__WHAT IS BEING ASKED__. In the listing below, report how many lines include the string "margin", giving only that number.

--- PROVIDED RECORDS Enclosed Below ---

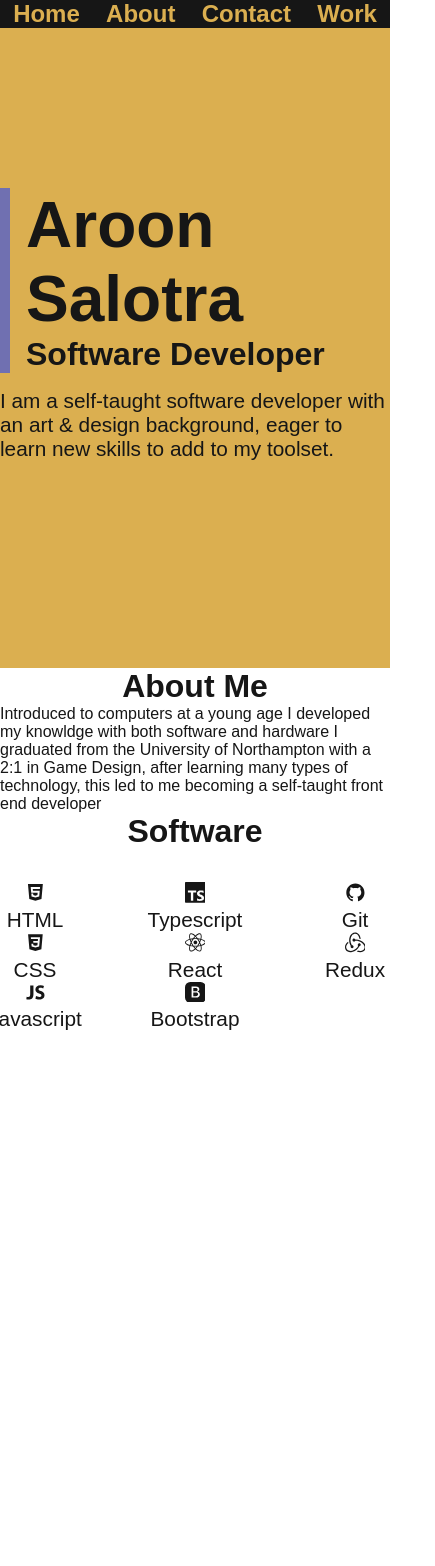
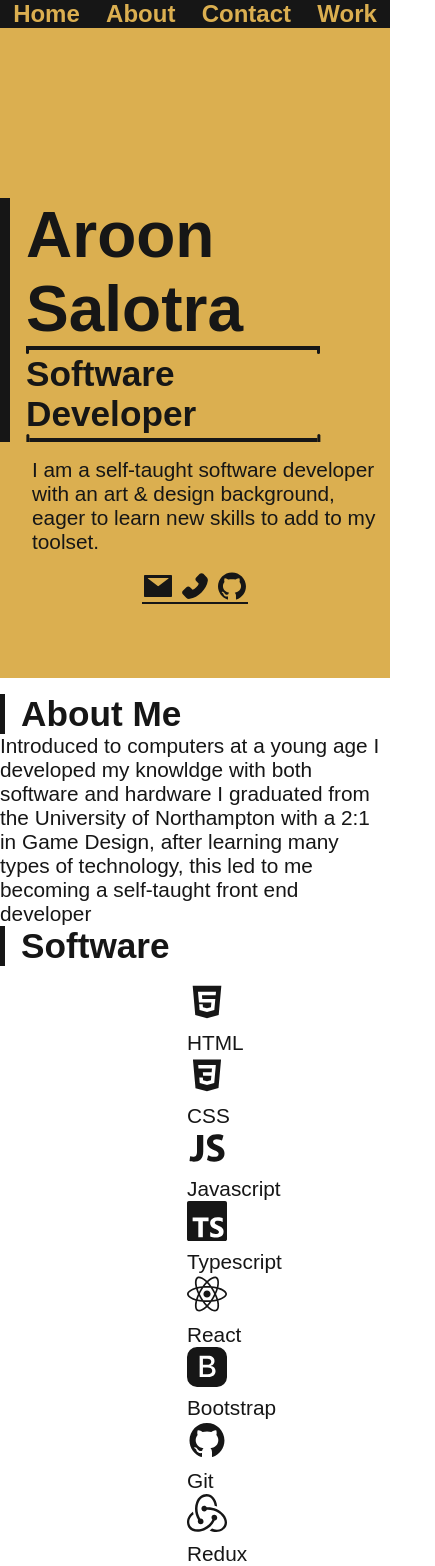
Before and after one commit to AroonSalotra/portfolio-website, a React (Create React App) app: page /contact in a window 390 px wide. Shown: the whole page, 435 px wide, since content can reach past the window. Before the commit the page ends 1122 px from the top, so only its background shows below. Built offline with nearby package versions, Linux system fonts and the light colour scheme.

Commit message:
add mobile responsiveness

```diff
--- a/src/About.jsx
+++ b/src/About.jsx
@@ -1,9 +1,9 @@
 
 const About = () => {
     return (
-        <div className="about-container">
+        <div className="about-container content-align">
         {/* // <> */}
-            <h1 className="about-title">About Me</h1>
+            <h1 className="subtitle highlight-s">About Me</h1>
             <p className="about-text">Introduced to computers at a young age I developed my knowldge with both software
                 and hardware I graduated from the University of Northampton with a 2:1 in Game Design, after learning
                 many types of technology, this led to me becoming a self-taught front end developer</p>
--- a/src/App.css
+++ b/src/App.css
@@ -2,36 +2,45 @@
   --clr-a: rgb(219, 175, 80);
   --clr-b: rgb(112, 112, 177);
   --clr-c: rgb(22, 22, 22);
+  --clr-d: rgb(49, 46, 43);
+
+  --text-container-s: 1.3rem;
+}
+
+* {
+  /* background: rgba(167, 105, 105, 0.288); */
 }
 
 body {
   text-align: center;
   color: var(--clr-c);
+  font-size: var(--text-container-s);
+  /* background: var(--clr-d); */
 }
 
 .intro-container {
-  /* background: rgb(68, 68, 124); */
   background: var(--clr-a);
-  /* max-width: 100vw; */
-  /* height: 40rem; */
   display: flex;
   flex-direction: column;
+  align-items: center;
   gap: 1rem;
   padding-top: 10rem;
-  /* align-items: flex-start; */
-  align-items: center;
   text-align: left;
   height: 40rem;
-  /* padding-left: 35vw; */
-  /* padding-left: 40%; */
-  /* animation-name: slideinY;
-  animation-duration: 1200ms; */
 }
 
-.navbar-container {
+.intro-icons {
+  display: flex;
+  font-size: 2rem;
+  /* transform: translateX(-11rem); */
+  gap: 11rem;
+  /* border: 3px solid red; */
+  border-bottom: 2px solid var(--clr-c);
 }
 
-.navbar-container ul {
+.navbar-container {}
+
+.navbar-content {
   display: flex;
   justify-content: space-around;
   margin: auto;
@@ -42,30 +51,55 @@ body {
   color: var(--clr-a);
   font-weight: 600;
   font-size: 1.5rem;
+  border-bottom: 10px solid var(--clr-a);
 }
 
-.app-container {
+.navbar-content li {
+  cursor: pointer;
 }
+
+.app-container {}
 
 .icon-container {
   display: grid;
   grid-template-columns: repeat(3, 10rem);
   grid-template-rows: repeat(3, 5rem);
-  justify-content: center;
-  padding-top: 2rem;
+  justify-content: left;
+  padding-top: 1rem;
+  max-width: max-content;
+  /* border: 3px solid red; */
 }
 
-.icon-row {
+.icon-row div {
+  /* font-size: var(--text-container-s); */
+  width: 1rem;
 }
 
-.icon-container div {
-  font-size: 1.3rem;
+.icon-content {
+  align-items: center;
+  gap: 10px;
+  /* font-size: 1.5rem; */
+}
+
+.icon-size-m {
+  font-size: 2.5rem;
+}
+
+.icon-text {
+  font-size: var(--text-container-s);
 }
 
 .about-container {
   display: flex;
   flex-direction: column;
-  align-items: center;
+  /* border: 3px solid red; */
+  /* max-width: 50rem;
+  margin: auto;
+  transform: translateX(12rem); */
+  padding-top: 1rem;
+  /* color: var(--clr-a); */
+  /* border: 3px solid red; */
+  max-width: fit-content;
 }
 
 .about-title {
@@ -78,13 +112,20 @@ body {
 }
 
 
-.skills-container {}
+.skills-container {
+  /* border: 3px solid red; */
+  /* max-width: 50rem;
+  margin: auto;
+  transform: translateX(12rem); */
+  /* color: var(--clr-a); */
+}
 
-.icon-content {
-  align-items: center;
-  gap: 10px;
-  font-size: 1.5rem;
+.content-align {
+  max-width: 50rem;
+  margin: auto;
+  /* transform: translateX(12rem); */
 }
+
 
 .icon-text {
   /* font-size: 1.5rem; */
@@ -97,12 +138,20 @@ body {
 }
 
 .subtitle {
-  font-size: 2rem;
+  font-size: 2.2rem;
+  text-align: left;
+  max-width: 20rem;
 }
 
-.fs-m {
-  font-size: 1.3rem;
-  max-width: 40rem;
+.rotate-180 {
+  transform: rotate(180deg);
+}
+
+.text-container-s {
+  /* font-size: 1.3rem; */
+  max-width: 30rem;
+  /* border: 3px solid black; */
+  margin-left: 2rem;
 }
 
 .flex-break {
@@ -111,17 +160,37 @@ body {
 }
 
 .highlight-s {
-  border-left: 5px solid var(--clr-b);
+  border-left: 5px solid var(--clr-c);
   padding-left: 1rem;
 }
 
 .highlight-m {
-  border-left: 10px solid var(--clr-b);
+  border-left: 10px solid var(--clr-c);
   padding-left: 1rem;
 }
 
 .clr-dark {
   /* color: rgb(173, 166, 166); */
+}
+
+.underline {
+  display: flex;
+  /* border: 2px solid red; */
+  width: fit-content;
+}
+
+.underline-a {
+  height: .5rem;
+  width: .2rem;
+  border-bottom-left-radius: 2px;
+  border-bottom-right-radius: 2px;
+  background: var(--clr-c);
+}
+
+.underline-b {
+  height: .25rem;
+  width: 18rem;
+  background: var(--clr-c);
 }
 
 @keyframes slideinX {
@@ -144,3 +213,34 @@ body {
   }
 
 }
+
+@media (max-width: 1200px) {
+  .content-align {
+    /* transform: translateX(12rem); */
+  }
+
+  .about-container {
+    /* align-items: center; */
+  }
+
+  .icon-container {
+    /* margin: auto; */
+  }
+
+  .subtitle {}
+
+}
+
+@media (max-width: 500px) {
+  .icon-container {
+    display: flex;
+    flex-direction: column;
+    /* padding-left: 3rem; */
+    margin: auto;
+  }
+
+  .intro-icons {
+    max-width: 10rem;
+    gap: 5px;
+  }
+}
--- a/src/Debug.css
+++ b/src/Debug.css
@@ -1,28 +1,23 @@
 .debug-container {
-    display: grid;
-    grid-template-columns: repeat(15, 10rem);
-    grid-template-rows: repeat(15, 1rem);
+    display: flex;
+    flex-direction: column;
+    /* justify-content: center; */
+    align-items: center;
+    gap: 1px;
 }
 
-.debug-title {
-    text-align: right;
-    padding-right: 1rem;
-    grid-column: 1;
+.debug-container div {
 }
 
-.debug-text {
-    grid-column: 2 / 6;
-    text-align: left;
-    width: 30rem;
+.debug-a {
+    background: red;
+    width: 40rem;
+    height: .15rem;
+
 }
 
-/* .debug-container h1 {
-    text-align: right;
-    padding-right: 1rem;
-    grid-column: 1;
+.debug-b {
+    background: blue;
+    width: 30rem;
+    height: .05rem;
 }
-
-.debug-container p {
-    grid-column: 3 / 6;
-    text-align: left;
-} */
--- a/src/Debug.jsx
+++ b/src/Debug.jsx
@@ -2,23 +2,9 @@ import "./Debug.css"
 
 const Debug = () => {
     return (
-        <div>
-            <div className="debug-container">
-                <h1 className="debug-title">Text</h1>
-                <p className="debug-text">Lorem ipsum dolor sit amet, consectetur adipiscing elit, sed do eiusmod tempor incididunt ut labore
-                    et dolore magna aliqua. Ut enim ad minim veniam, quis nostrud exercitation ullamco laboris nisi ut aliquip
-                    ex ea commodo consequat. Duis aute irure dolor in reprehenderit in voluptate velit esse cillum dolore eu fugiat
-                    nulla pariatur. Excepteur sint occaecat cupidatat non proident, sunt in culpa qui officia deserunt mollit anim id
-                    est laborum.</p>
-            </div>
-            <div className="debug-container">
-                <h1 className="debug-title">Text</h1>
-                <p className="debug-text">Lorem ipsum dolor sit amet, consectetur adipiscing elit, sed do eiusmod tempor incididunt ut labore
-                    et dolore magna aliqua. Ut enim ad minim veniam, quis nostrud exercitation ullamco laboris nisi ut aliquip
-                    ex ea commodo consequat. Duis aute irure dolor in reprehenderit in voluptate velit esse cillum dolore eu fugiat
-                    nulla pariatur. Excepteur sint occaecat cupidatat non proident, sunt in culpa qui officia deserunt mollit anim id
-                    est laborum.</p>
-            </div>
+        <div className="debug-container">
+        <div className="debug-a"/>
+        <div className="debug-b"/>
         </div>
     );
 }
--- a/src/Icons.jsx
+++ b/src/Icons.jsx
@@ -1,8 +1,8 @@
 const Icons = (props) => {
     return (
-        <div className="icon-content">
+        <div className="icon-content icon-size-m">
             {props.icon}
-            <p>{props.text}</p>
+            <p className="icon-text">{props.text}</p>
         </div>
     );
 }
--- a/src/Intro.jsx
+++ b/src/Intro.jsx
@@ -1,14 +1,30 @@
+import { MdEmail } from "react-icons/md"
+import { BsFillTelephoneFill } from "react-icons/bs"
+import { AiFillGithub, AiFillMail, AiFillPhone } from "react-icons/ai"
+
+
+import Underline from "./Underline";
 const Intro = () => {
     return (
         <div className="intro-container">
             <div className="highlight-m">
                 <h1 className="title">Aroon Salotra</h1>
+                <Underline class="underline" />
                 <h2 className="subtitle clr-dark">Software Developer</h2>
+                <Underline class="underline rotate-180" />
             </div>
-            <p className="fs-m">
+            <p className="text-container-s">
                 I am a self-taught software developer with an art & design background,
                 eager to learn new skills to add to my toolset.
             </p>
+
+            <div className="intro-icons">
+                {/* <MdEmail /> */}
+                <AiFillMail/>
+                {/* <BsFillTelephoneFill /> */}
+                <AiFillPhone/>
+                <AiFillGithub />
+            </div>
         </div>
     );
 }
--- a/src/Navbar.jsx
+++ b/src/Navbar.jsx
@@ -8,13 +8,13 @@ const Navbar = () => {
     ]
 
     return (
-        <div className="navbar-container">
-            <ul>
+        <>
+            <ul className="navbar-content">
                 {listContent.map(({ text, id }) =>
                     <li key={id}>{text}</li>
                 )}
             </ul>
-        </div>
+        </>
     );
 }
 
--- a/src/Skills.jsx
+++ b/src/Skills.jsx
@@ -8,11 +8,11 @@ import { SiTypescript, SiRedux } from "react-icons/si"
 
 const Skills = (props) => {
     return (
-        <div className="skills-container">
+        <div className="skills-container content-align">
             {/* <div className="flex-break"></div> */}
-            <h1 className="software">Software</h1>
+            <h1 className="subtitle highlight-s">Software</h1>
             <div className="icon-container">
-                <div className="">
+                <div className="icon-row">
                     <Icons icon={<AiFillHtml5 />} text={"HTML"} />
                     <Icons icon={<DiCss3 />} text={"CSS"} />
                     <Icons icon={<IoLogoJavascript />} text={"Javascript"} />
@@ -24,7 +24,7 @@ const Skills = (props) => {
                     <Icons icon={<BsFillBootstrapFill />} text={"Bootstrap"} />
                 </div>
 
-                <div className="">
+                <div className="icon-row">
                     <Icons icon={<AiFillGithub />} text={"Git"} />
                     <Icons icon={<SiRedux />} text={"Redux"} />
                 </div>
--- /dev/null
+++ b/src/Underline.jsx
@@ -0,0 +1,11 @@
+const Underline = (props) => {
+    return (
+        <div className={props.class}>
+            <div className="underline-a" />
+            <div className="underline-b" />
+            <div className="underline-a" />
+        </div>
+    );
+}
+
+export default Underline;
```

--- End of Enclosed PROVIDED RECORDS ---

__RESPONSE FOR THIS EXERCISE__. 7